Product Innovation : Your Idea - When Have You Developed It Far Enough?

The arrival of the high-tech supermarket trolley provides some insight into the process of idea development and the importance of optimising a proposition before launch.

It's 15 years since supermarket trolleys were first identified as an area of business opportunity and ripe for innovation. Trolley advertising was born - remember those printed cards that were carried on a slot in the trolley?

It was low-tech. Was it a success? Well, we have no data on the revenues that supermarkets achieved through selling this space. But judging by that most unscientific of data sources - our collective memory - this was media space that could not always be sold.

Should this first trolley innovation have been brought to market? Our view is yes and no.

Yes - the identification of the trolley as media space was important and paved the way for further development.

No - the trolley development was low-tech, but even so, with a bit more development it could have been more successful.

Any new product is a balance of technology, cost and features to meet customer needs and wants. On initial inspection the low-tech trolley is a balance of low level technology, low cost and low features.

However, with the benefit of hindsight and by comparing it with the new high-tech trolley - high-tech, high cost and high level of features, we can now see that there was a failure to develop the low-tech version sufficiently.

The low-tech version only offered features that met the needs of the retailer. It provided them with potential advertising revenues. For the shopper, there was little benefit - only the advertising. And there it was – advertising for a single product for the duration of this, and probably the next shopping trip too. The advertised product may or may not have been relevant to the shopper.
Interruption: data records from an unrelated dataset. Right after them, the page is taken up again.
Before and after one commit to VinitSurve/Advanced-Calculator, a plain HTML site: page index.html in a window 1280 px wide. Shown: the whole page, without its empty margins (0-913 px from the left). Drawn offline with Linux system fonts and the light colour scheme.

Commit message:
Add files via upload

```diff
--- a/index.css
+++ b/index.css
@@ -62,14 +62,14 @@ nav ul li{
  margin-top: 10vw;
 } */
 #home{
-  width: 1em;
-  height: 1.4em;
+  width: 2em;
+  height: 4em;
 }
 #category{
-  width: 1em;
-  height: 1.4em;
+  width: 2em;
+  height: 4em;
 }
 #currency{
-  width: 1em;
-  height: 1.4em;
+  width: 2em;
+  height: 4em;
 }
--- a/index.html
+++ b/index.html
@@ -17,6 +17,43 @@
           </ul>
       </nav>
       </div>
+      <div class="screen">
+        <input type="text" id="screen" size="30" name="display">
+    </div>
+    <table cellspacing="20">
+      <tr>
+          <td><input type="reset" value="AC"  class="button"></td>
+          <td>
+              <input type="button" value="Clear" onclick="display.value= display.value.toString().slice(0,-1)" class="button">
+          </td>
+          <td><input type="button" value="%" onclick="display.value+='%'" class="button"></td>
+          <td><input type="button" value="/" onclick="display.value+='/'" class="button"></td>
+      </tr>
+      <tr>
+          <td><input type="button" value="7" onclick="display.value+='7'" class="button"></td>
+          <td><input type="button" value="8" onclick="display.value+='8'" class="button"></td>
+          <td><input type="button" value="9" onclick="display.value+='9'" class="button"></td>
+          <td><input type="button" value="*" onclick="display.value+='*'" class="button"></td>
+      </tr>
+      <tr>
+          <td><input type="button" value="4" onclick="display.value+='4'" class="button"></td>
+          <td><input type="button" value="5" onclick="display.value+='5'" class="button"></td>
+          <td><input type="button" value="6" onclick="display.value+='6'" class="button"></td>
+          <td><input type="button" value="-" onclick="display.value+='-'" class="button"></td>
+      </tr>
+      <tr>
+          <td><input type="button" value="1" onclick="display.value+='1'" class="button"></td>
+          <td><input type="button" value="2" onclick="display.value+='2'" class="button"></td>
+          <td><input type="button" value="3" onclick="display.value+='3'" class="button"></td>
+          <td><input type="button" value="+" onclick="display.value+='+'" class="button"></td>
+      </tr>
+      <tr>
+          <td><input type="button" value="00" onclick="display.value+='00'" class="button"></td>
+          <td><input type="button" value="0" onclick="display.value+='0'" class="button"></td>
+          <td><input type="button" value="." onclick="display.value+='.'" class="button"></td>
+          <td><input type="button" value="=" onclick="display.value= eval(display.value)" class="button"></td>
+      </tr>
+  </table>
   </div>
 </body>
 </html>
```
This new high-tech trolley is very different. Of course, what we hear about are the high-tech features, but far more important for its success are the total array of benefits and who they are for.

For the retailer the trolley brings screen-based multimedia advertising. The retailers will be able to command premium media rates. The trolley also collects data about the shopper's journey through the store - useful stuff for the retailer's marketing teams.

The breakthrough is that the new trolley also benefits the shopper. The wi-fi enabled positioning system helps shoppers to orientate themselves in the store. (Particularly important considering the number of store refurbishments and seasonal changes to layout these days.) It also provides the shopper with diet information and communicates promotions, including where special packs can be found.

So, finally now the shopper gets 'trolley benefits' The question is why not before?

But we needed the wi-fi and the screen technology in order to deliver these shopper benefits didn't we?

Not necessarily! The real problem with the earlier version was not that it was low-tech. Rather it completely ignored the needs of the shopper. By continuing the development process a little further, benefits could have been provided for the shopper on the low-tech trolley too.

For example, the low-tech equivalent of the wi-fi positioning system would be, quite simply, a map. (Useful, even in low-tech format for the reasons outlined above)

Getting to the idea of the map, could have made the whole trolley advertising concept more powerful. A map/store plan would have been a focus for the shopper's attention – a reason to look at the trolley. Perhaps the advertising could have been positioned around the map. There could have been more than one brand of advertising on it... and so on...

Suggested Action

Add a checklist to your innovation process. How well does the concept deliver against each type of user's needs? It will remind you to move beyond consideration of the primary target market.

At the very least you will avoid missing some quick-wins that could power up your proposition. At best you could turn an incremental innovation into a breakthrough product or service.